**REQUIRED ACTION**: Word for word, repeat the entries, minus the pictures.

Before and after images
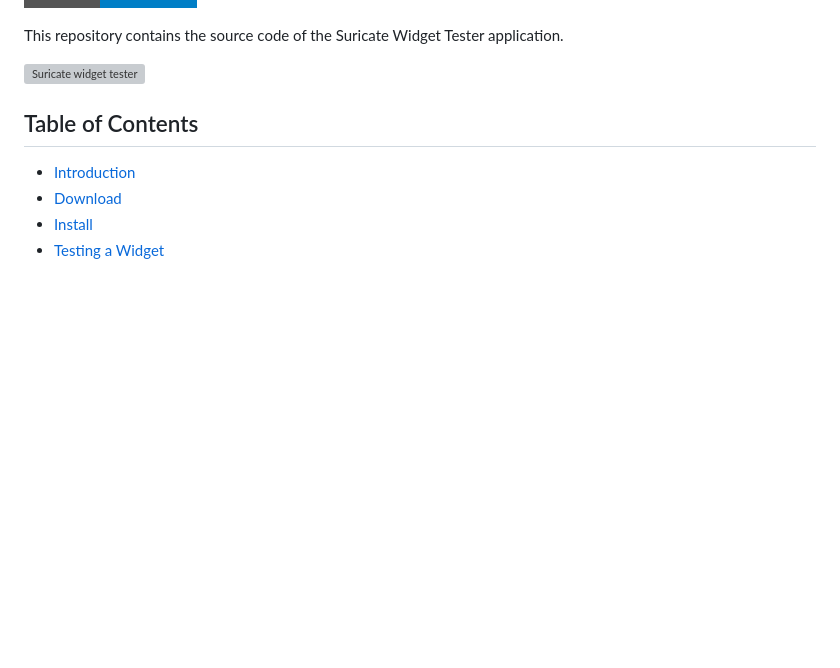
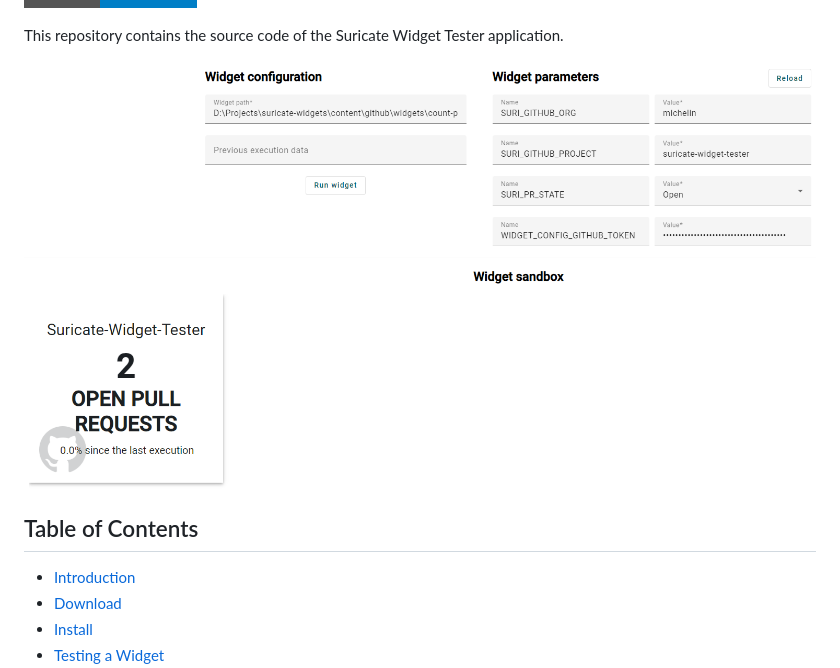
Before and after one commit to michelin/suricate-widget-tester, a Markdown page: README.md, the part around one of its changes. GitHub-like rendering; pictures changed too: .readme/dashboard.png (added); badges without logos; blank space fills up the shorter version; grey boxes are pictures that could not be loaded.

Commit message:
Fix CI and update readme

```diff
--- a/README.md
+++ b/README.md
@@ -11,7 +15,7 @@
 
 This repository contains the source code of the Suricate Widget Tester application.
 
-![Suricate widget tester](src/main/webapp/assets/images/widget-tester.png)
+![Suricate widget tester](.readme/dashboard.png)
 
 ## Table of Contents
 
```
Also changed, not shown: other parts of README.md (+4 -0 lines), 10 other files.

**SOLUTION BELOW**:
Before and after one commit to michelin/suricate-widget-tester, a Markdown page: README.md, the part around one of its changes. GitHub-like rendering; pictures changed too: .readme/dashboard.png (added); badges without logos; blank space fills up the shorter version; grey boxes are pictures that could not be loaded.

Commit message:
Fix CI and update readme

```diff
--- a/README.md
+++ b/README.md
@@ -11,7 +15,7 @@
 
 This repository contains the source code of the Suricate Widget Tester application.
 
-![Suricate widget tester](src/main/webapp/assets/images/widget-tester.png)
+![Suricate widget tester](.readme/dashboard.png)
 
 ## Table of Contents
 
```
Also changed, not shown: other parts of README.md (+4 -0 lines), 10 other files.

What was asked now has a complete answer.